-- AVAILABLE DATA follows --

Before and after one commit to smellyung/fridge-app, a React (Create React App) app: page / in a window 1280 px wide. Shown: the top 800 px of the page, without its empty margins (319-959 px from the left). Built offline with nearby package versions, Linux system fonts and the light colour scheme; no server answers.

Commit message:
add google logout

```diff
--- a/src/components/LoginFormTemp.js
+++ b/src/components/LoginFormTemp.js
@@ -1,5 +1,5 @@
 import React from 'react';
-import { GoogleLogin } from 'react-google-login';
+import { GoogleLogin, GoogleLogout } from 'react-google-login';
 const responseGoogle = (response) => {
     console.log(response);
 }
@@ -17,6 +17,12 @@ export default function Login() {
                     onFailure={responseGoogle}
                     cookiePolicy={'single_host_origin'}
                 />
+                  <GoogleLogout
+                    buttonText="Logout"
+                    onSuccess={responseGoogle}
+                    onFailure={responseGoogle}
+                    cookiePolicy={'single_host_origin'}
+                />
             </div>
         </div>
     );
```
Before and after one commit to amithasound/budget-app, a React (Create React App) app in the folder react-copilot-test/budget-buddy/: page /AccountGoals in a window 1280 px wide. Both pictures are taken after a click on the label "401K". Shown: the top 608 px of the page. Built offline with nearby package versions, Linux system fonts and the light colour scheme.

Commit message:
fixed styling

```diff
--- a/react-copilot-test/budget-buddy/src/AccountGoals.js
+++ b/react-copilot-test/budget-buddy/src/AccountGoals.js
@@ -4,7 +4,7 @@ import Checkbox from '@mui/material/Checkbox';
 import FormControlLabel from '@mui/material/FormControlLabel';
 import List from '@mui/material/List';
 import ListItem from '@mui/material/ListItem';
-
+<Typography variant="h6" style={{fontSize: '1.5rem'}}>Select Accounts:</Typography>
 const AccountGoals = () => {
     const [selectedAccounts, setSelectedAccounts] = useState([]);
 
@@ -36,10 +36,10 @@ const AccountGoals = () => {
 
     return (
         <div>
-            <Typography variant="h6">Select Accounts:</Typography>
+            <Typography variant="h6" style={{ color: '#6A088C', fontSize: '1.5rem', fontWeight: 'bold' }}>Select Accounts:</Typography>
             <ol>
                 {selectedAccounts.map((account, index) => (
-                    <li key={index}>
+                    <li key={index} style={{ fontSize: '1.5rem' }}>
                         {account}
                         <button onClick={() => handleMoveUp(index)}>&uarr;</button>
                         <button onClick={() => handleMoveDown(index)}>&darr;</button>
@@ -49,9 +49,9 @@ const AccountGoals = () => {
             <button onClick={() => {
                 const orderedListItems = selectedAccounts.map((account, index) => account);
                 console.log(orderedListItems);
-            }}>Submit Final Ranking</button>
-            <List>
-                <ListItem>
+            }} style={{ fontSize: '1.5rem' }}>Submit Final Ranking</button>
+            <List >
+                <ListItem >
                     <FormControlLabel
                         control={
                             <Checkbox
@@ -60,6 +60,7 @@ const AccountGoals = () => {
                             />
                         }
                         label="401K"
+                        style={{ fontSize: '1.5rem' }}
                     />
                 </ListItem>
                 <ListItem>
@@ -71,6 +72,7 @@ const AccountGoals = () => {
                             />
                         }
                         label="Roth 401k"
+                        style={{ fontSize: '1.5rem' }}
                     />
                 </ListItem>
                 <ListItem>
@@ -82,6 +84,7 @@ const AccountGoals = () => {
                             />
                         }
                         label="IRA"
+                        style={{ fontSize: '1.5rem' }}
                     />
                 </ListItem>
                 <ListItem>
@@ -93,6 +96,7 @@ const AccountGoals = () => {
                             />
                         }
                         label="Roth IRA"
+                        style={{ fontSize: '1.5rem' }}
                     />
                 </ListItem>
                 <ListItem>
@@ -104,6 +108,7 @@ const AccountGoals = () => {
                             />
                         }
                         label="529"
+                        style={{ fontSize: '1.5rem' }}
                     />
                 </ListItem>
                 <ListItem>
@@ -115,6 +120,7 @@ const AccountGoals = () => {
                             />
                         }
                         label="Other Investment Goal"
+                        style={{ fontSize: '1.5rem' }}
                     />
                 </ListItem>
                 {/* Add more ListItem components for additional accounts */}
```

-- AVAILABLE DATA concluded --

▶ **WHAT YOU NEED TO DO**:
Your response needs to restate the lines above exactly.

▶ **ANSWER SECTION**:
Before and after one commit to smellyung/fridge-app, a React (Create React App) app: page / in a window 1280 px wide. Shown: the top 800 px of the page, without its empty margins (319-959 px from the left). Built offline with nearby package versions, Linux system fonts and the light colour scheme; no server answers.

Commit message:
add google logout

```diff
--- a/src/components/LoginFormTemp.js
+++ b/src/components/LoginFormTemp.js
@@ -1,5 +1,5 @@
 import React from 'react';
-import { GoogleLogin } from 'react-google-login';
+import { GoogleLogin, GoogleLogout } from 'react-google-login';
 const responseGoogle = (response) => {
     console.log(response);
 }
@@ -17,6 +17,12 @@ export default function Login() {
                     onFailure={responseGoogle}
                     cookiePolicy={'single_host_origin'}
                 />
+                  <GoogleLogout
+                    buttonText="Logout"
+                    onSuccess={responseGoogle}
+                    onFailure={responseGoogle}
+                    cookiePolicy={'single_host_origin'}
+                />
             </div>
         </div>
     );
```
Before and after one commit to amithasound/budget-app, a React (Create React App) app in the folder react-copilot-test/budget-buddy/: page /AccountGoals in a window 1280 px wide. Both pictures are taken after a click on the label "401K". Shown: the top 608 px of the page. Built offline with nearby package versions, Linux system fonts and the light colour scheme.

Commit message:
fixed styling

```diff
--- a/react-copilot-test/budget-buddy/src/AccountGoals.js
+++ b/react-copilot-test/budget-buddy/src/AccountGoals.js
@@ -4,7 +4,7 @@ import Checkbox from '@mui/material/Checkbox';
 import FormControlLabel from '@mui/material/FormControlLabel';
 import List from '@mui/material/List';
 import ListItem from '@mui/material/ListItem';
-
+<Typography variant="h6" style={{fontSize: '1.5rem'}}>Select Accounts:</Typography>
 const AccountGoals = () => {
     const [selectedAccounts, setSelectedAccounts] = useState([]);
 
@@ -36,10 +36,10 @@ const AccountGoals = () => {
 
     return (
         <div>
-            <Typography variant="h6">Select Accounts:</Typography>
+            <Typography variant="h6" style={{ color: '#6A088C', fontSize: '1.5rem', fontWeight: 'bold' }}>Select Accounts:</Typography>
             <ol>
                 {selectedAccounts.map((account, index) => (
-                    <li key={index}>
+                    <li key={index} style={{ fontSize: '1.5rem' }}>
                         {account}
                         <button onClick={() => handleMoveUp(index)}>&uarr;</button>
                         <button onClick={() => handleMoveDown(index)}>&darr;</button>
@@ -49,9 +49,9 @@ const AccountGoals = () => {
             <button onClick={() => {
                 const orderedListItems = selectedAccounts.map((account, index) => account);
                 console.log(orderedListItems);
-            }}>Submit Final Ranking</button>
-            <List>
-                <ListItem>
+            }} style={{ fontSize: '1.5rem' }}>Submit Final Ranking</button>
+            <List >
+                <ListItem >
                     <FormControlLabel
                         control={
                             <Checkbox
@@ -60,6 +60,7 @@ const AccountGoals = () => {
                             />
                         }
                         label="401K"
+                        style={{ fontSize: '1.5rem' }}
                     />
                 </ListItem>
                 <ListItem>
@@ -71,6 +72,7 @@ const AccountGoals = () => {
                             />
                         }
                         label="Roth 401k"
+                        style={{ fontSize: '1.5rem' }}
                     />
                 </ListItem>
                 <ListItem>
@@ -82,6 +84,7 @@ const AccountGoals = () => {
                             />
                         }
                         label="IRA"
+                        style={{ fontSize: '1.5rem' }}
                     />
                 </ListItem>
                 <ListItem>
@@ -93,6 +96,7 @@ const AccountGoals = () => {
                             />
                         }
                         label="Roth IRA"
+                        style={{ fontSize: '1.5rem' }}
                     />
                 </ListItem>
                 <ListItem>
@@ -104,6 +108,7 @@ const AccountGoals = () => {
                             />
                         }
                         label="529"
+                        style={{ fontSize: '1.5rem' }}
                     />
                 </ListItem>
                 <ListItem>
@@ -115,6 +120,7 @@ const AccountGoals = () => {
                             />
                         }
                         label="Other Investment Goal"
+                        style={{ fontSize: '1.5rem' }}
                     />
                 </ListItem>
                 {/* Add more ListItem components for additional accounts */}
```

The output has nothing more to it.